Ripping music is what a lot of people did a decade ago. These days most people just stream.
buying/selling used lps or cds gives nothing to anyone except the seller, Post Office, and fees such as eBay/PayPal.
As always, the entire chain of income must rely on ’new’ releases, in todays formats, which will be freely shared .....
not the same issue, but a Pet Peeve of mine is buying items like used cars, where ’new’ taxes must be paid for items that taxes were originally paid in full at original sale. Now, taxes are collected on used sales on eBay.
If the seller of a large collection of music that was ripped from CDs also delivered the CDs to the buyer of the collection that would be fine. But, if the seller makes multiple copies of what was ripped, that is a copyright violation. It is "fair use" to take your personal collection and convert it to another medium for your own use, but, you cannot sell or even give away that converted collection. If I made copies by ripping and I gave away the CDs that were copied, that would be a violation too.
If I did not did not give away or sell that collection and the recipient wants that music, that person would have to buy that music and that is fair for the artist or the owner of the copyright.

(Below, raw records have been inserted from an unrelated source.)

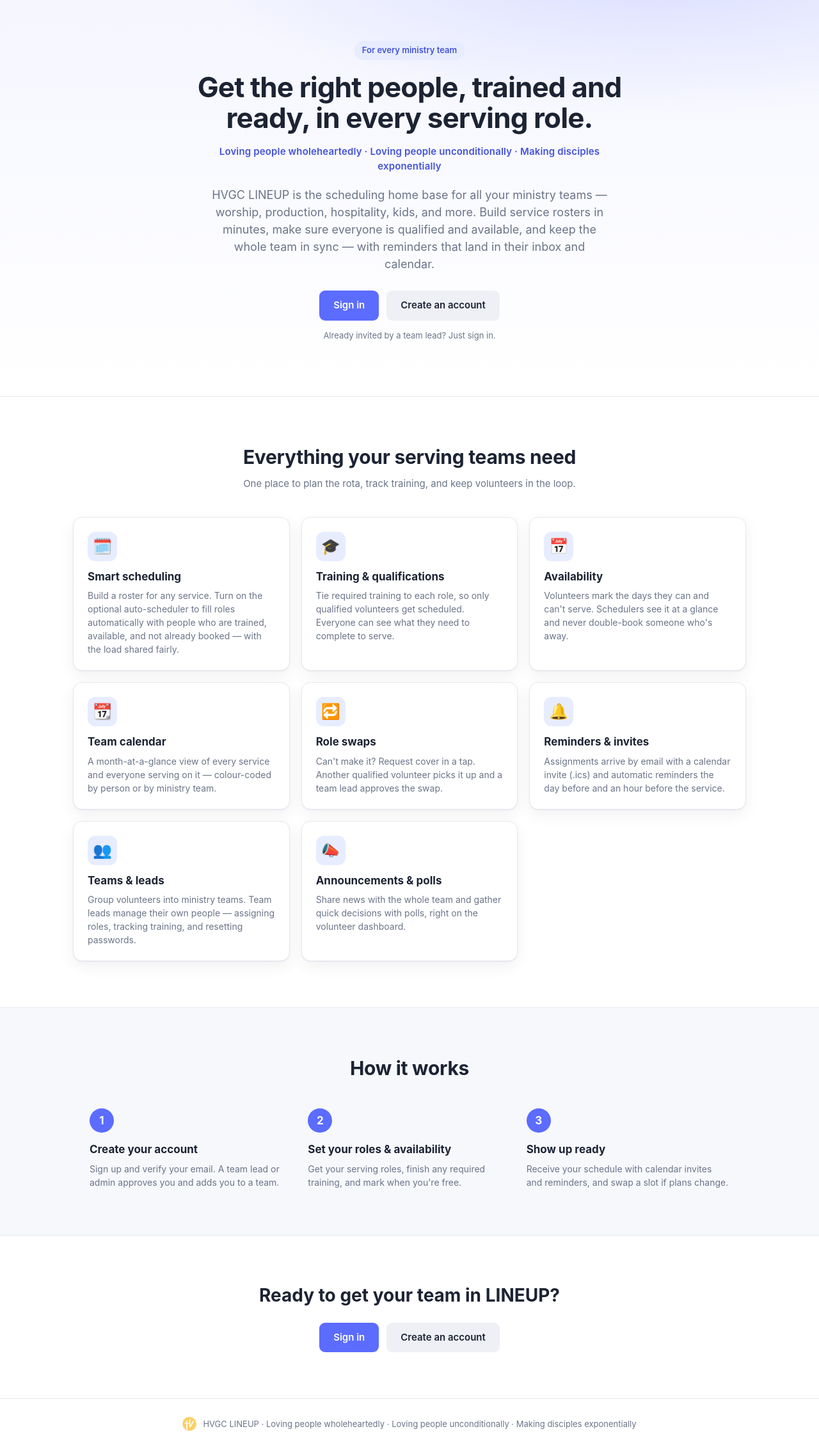
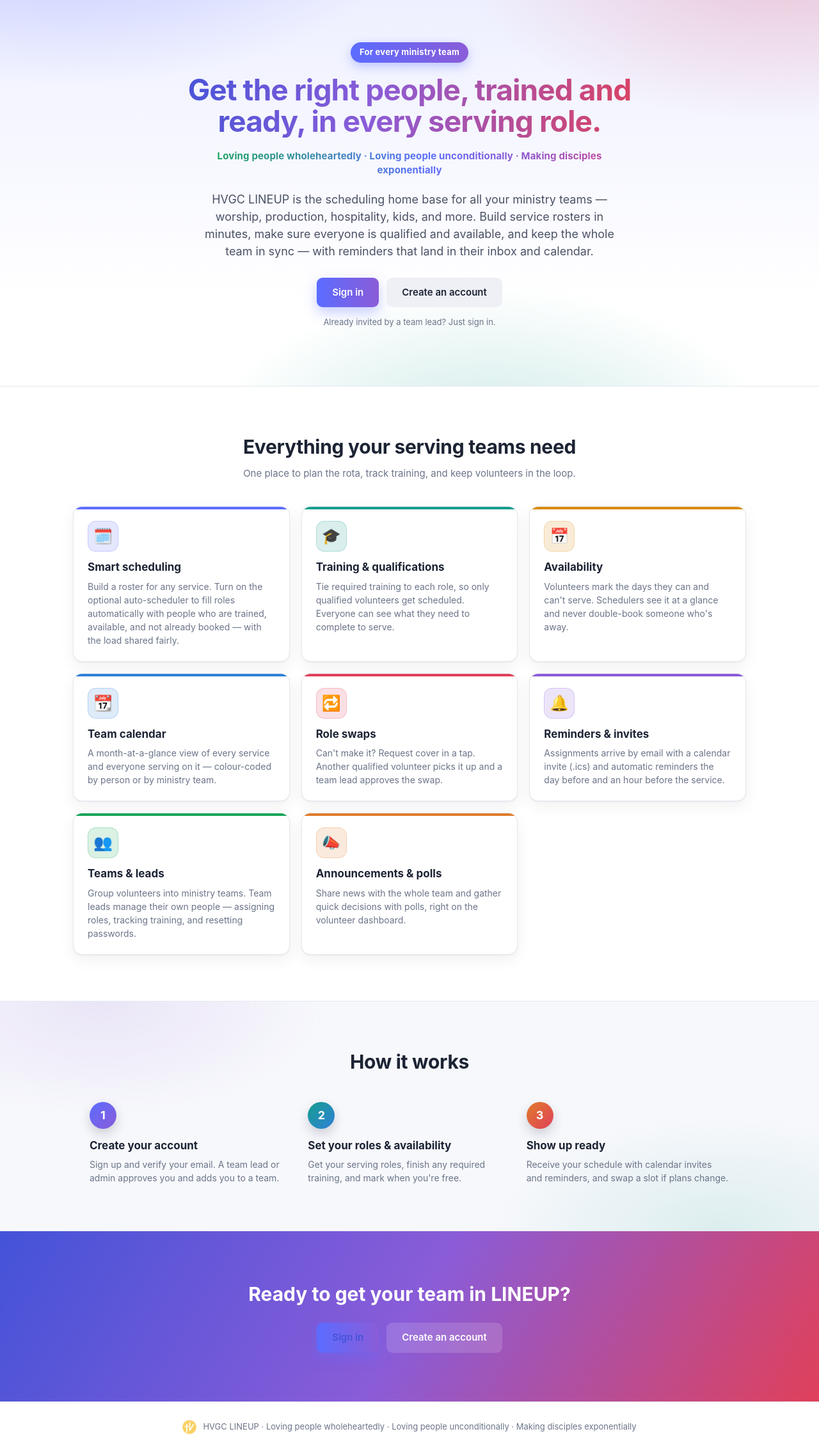
Before and after one commit to Wasivjoey/HVGC, a Flask app: page / in a window 1280 px wide. Shown: the part 66-2335 px from the top of the page at 64% size. Before the commit the page ends 2302 px from the top, so only its background shows below. Run offline with Flask 3, Linux system fonts and the light colour scheme; some libraries are stand-ins or nearby versions.

Commit message:
Make the landing page more colourful
Add a vibrant, multi-colour treatment to the home screen: a gradient hero
with radial colour blobs, gradient-filled headline and tagline text, a
gradient primary CTA, a distinct accent colour per feature card (top bar +
tinted icon), gradient step numbers, and a bold gradient call-to-action band
with white buttons. Includes a solid fallback for browsers without color-mix.

Co-Authored-By: Claude Opus 4.8 <noreply@anthropic.com>

```diff
--- a/static/style.css
+++ b/static/style.css
@@ -406,21 +406,41 @@ body.landing { background: #fff; color: var(--ink); }
 .lp-nav-actions { display: flex; align-items: center; gap: 10px; }
 
 .lp-hero {
+  position: relative; overflow: hidden;
   background:
-    radial-gradient(1200px 400px at 80% -10%, rgba(91,108,255,.18), transparent 60%),
-    linear-gradient(180deg, #f5f6ff 0%, #ffffff 100%);
+    radial-gradient(900px 420px at 8% -20%, rgba(91,108,255,.30), transparent 60%),
+    radial-gradient(820px 420px at 95% -10%, rgba(224,64,90,.24), transparent 60%),
+    radial-gradient(760px 460px at 60% 120%, rgba(21,158,142,.24), transparent 60%),
+    linear-gradient(180deg, #eef0ff 0%, #ffffff 78%);
   border-bottom: 1px solid var(--line);
 }
-.lp-hero-inner { max-width: 780px; margin: 0 auto; padding: 64px 24px 72px; text-align: center; }
+.lp-hero-inner { max-width: 800px; margin: 0 auto; padding: 66px 24px 76px; text-align: center; position: relative; }
 .lp-eyebrow {
-  display: inline-block; background: var(--blue-bg); color: var(--brand-dark);
-  font-weight: 600; font-size: 13px; padding: 5px 12px; border-radius: 999px; margin-bottom: 18px;
+  display: inline-block; color: #fff; font-weight: 700; font-size: 13px;
+  padding: 6px 14px; border-radius: 999px; margin-bottom: 18px; letter-spacing: .02em;
+  background: linear-gradient(90deg, var(--brand), #8a5cd8);
+  box-shadow: 0 6px 16px rgba(91,108,255,.35);
 }
-.lp-hero h1 { font-size: 44px; line-height: 1.1; letter-spacing: -.02em; margin: 0 0 18px; }
-.lp-tagline { font-size: 15px; font-weight: 600; color: var(--brand-dark); margin: 0 auto 20px; max-width: 620px; letter-spacing: .01em; }
-.lp-lede { font-size: 18px; color: var(--muted); margin: 0 auto 28px; max-width: 620px; }
+.lp-hero h1 {
+  font-size: 46px; line-height: 1.08; letter-spacing: -.02em; margin: 0 0 18px;
+  background: linear-gradient(100deg, #4453d8 0%, #8a5cd8 42%, #e0405a 100%);
+  -webkit-background-clip: text; background-clip: text;
+  -webkit-text-fill-color: transparent; color: #4453d8;
+}
+.lp-tagline {
+  font-size: 15px; font-weight: 700; margin: 0 auto 20px; max-width: 640px; letter-spacing: .01em;
+  background: linear-gradient(90deg, var(--green), var(--brand) 55%, #c2479b);
+  -webkit-background-clip: text; background-clip: text;
+  -webkit-text-fill-color: transparent; color: var(--brand-dark);
+}
+.lp-lede { font-size: 18px; color: #4b5266; margin: 0 auto 28px; max-width: 640px; }
 .lp-cta { display: flex; gap: 12px; justify-content: center; flex-wrap: wrap; }
-.lp-cta .btn { padding: 12px 22px; font-size: 15px; }
+.lp-cta .btn { padding: 12px 24px; font-size: 15px; }
+.lp-cta .btn:first-child {
+  background: linear-gradient(90deg, var(--brand), #8a5cd8);
+  box-shadow: 0 8px 20px rgba(91,108,255,.35); border: none;
+}
+.lp-cta .btn:first-child:hover { filter: brightness(1.06); }
 .lp-note { color: var(--muted); font-size: 13px; margin-top: 14px; }
 
 .lp-section { max-width: 1100px; margin: 0 auto; padding: 72px 24px; }
@@ -429,32 +449,62 @@ body.landing { background: #fff; color: var(--ink); }
 .lp-grid { display: grid; grid-template-columns: repeat(auto-fit, minmax(250px, 1fr)); gap: 18px; }
 .lp-card {
   background: var(--panel); border: 1px solid var(--line); border-radius: var(--radius);
-  padding: 22px; box-shadow: var(--shadow);
+  padding: 22px; box-shadow: var(--shadow); position: relative; overflow: hidden;
+  transition: transform .15s ease, box-shadow .15s ease;
 }
+.lp-card::before { content: ""; position: absolute; inset: 0 0 auto 0; height: 4px; background: var(--c, var(--brand)); }
+.lp-card:hover { transform: translateY(-4px); box-shadow: 0 10px 30px rgba(16,24,40,.12); }
 .lp-card h3 { margin: 4px 0 6px; font-size: 17px; }
 .lp-card p { margin: 0; color: var(--muted); font-size: 14px; }
 .lp-ico {
-  width: 46px; height: 46px; border-radius: 12px; background: var(--blue-bg);
+  width: 48px; height: 48px; border-radius: 13px;
+  background: var(--blue-bg); /* fallback for browsers without color-mix */
+  background: color-mix(in srgb, var(--c, var(--brand)) 16%, #fff);
   display: flex; align-items: center; justify-content: center; font-size: 24px; margin-bottom: 12px;
+  box-shadow: inset 0 0 0 1px color-mix(in srgb, var(--c, var(--brand)) 24%, transparent);
 }
+/* A distinct colour per feature card */
+.lp-grid .lp-card:nth-child(1)  { --c: #5b6cff; }
+.lp-grid .lp-card:nth-child(2)  { --c: #159e8e; }
+.lp-grid .lp-card:nth-child(3)  { --c: #d98b08; }
+.lp-grid .lp-card:nth-child(4)  { --c: #2f80d8; }
+.lp-grid .lp-card:nth-child(5)  { --c: #e0405a; }
+.lp-grid .lp-card:nth-child(6)  { --c: #8a5cd8; }
+.lp-grid .lp-card:nth-child(7)  { --c: #18a558; }
+.lp-grid .lp-card:nth-child(8)  { --c: #e07b2b; }
 
-.lp-steps { background: #f7f8fc; border-top: 1px solid var(--line); border-bottom: 1px solid var(--line); }
-.lp-steps { padding: 72px 24px; }
+.lp-steps {
+  padding: 72px 24px; border-top: 1px solid var(--line); border-bottom: 1px solid var(--line);
+  background:
+    radial-gradient(600px 300px at 12% 0%, rgba(138,92,216,.12), transparent 60%),
+    radial-gradient(600px 300px at 88% 100%, rgba(21,158,142,.12), transparent 60%),
+    #f7f8fc;
+}
 .lp-steps .lp-h2 { margin-bottom: 40px; }
 .lp-step-row { max-width: 1000px; margin: 0 auto; display: grid; grid-template-columns: repeat(auto-fit, minmax(240px, 1fr)); gap: 24px; }
 .lp-step h3 { margin: 14px 0 6px; font-size: 17px; }
 .lp-step p { margin: 0; color: var(--muted); font-size: 14px; }
 .lp-num {
   display: inline-flex; align-items: center; justify-content: center;
-  width: 38px; height: 38px; border-radius: 50%; background: var(--brand); color: #fff;
-  font-weight: 700; font-size: 17px;
+  width: 42px; height: 42px; border-radius: 50%; color: #fff;
+  font-weight: 700; font-size: 18px; box-shadow: 0 8px 18px rgba(16,24,40,.18);
 }
+.lp-step:nth-child(1) .lp-num { background: linear-gradient(135deg, #5b6cff, #8a5cd8); }
+.lp-step:nth-child(2) .lp-num { background: linear-gradient(135deg, #159e8e, #2f80d8); }
+.lp-step:nth-child(3) .lp-num { background: linear-gradient(135deg, #e07b2b, #e0405a); }
 
-.lp-final { text-align: center; padding: 72px 24px; }
-.lp-final h2 { font-size: 28px; margin: 0 0 22px; }
+.lp-final {
+  text-align: center; padding: 76px 24px; color: #fff;
+  background: linear-gradient(120deg, #4453d8 0%, #8a5cd8 50%, #e0405a 100%);
+}
+.lp-final h2 { font-size: 30px; margin: 0 0 22px; color: #fff; }
+.lp-final .btn { background: #fff; color: var(--brand-dark); border: none; box-shadow: 0 8px 20px rgba(0,0,0,.18); }
+.lp-final .btn:hover { background: #fff; filter: brightness(.96); }
+.lp-final .btn-ghost { background: rgba(255,255,255,.14); color: #fff; box-shadow: none; }
+.lp-final .btn-ghost:hover { background: rgba(255,255,255,.24); }
 
 .lp-foot {
-  display: flex; align-items: center; justify-content: center; gap: 10px;
+  display: flex; align-items: center; justify-content: center; gap: 10px; text-align: center;
   padding: 28px 24px; border-top: 1px solid var(--line); color: var(--muted); font-size: 13px;
 }
 .lp-foot img { width: 22px; height: 22px; object-fit: contain; opacity: .8; }
```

Qobuz. $12.99 / month, over one half million high resolution albums and millions of red book CD. Indistinguishable from personally owned files (assuming equivalent electronics. Owning files as @yyzsantabarbara said is very ten years ago.

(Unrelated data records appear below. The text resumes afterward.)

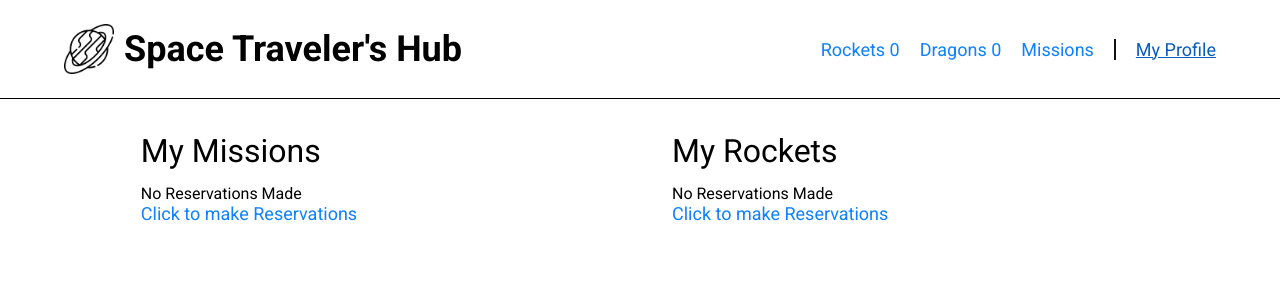
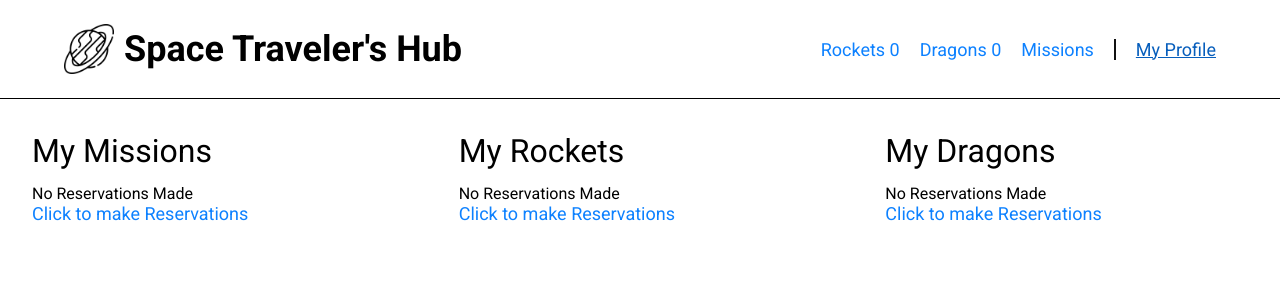
Before and after one commit to kennyegun24/space-travel-hub, a React (Create React App) app: page /profile in a window 1280 px wide. Shown: the top 300 px of the page. Built offline with nearby package versions, Linux system fonts and the light colour scheme.

Commit message:
Display the reserved dragons in user profile

```diff
--- a/src/pages/userProfile.jsx
+++ b/src/pages/userProfile.jsx
@@ -4,6 +4,8 @@ import { Link } from 'react-router-dom';
 const Profile = () => {
   const { rocket } = useSelector((state) => state.rockets);
   const rocketReserved = rocket.filter((stat) => stat.reserved);
+  const { dragon } = useSelector((state) => state.dragons);
+  const dragonReserves = dragon.filter((stat) => stat.reserved);
   const { missionsArray } = useSelector((state) => state.missions);
   const missionsMember = missionsArray.filter((mission) => mission.member);
 
@@ -50,6 +52,28 @@ const Profile = () => {
           </ul>
         )}
       </div>
+
+      <div className="rockets-column">
+        <header>
+          My Dragons
+        </header>
+        {dragonReserves.length === 0 ? (
+          <div className="no__reservations">
+            <p>No Reservations Made</p>
+            <Link className="reserve-link" to="/dragons">
+              Click to make Reservations
+            </Link>
+          </div>
+        ) : (
+          <ul className="column-items">
+            {dragonReserves.map(({ id, dragonName }) => (
+              <li className="column-item" key={id}>
+                {dragonName}
+              </li>
+            ))}
+          </ul>
+        )}
+      </div>
     </section>
   );
 };
```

Yes for music you can buy a moral consciousness cheap by paying Qobuz and the like corporations , even if the musicians receive almost nothing...
What about books ?
The two important books i read in the last months are so costly that a student in Africa cannot eat for many months or for a year to pay for them... Is it moral to sell them to him instead of giving it to him free ? Dont ask me the answer ... It is IMMORAL to sell them ...Corporations make money not the writer...
It is like the so called "vaccines" only rich countries buy them at first and before any poor country can ask for it , anyway they were revealed a medical fraud... Rich people afford a moral standpoint with so much ease... Pay a corporation and all is good in the best of all world 😊
My post is not against you ghdprentice, i know you are a very good man...my post is against corporations... I hate them...
Here is an argument for streaming. Instead of having a limited set of CD’s or limited to hear what the radio plays (usually not very varied). Streaming opens up the world of recorded music. I tend to listen way more than in the past to my CD’s and old LP’s. Instead of the artists getting 0 money from me they now have a chance to get something.
Now if millions of people are like me, and I think that is the case. New found money should be going to these artists. The rates could be better but this is still relatively new.
The reason I want ripped files is because my Onkyo DP-X1A DAP can upsample stored files to DSD, and they sound incredible. It is a hirez dap and I can stream Quboz or Tidal MQA. The files stored on an SD card that I upsample to DSD sound noticeably better. See:
@kota1 Upsampling adds nothing to the sound quality of a CD 44.1/16 file - except bloat, that is. The line...
"selectable Real-Time DSD Conversion converts MP3, WAV, and FLAC music files into DSD-quality audio"
...is just absolute nonsense.
There are probably a lot of people who transferred their CD collections to one of those storage devices, have not touched the physical discs for years, and would be happy to sell them. It might be just the disc and the booklet, but that would make it cheaper, particularly because they'd be less saleable to dealers. People might even be willing to sell the cabinet along with them. No legal problem selling physical CDs either.
I think you’re probably heading into uncharted territory here. I’ve never seen or heard of people selling ripped music collections except those that may be included with purchasing a used component with the music already loaded on to it.
@kota1 I have not heard the Onkyo, but common sense and many experiments with upsampling have borne out my statement. Regardless of the nonsensical aspect of it, the claim that this DAP will magically convert MP3 to DSD-Quality audio should be punishable under fraud statutes.
Even if you bought the physical CDs of someone who has ripped his collection to a hard drive, that would still be a copyright violation. The person buying the CD has a right to the use of the content on the CD, including ripping it to a hard drive for his own convenience. But, when he sells the CD, he would have to delete the files associated with the sold CDs to be compliant. It is simple--there was only one purchase of the right to the content, there cannot now be two different owners of the right to use the content unless there is a second purchase of the right from the holder of the copyright.
If you believe this device brings MP3s to the sonic quality of DSD, then I have a bridge to sell you. I'm sure it's a fine player, but its ad copy is a thin tissue of lies, exaggeration and puffery. If anything, converting 44.1/16 to DSD is a LOSSY conversion, since you are converting between formats.
Over the years I’ve gone to garage sales. At the last one, I scored just under 1100 CD’s for $150.00. I kept what I wanted and gave the rest to a friend. I told him to take what he wanted and pass the rest on. I have no idea what he kept, but a few weeks later I found a check in the mail for $100.00. I tried to give it back to him and he started to get mad! So I ended up filling in my collection with around 200 CD’s for $50.00.
Something else you can do is get disks from the library and rip them. I know someone who did that for years until they had nothing else left that he wanted.
All the best.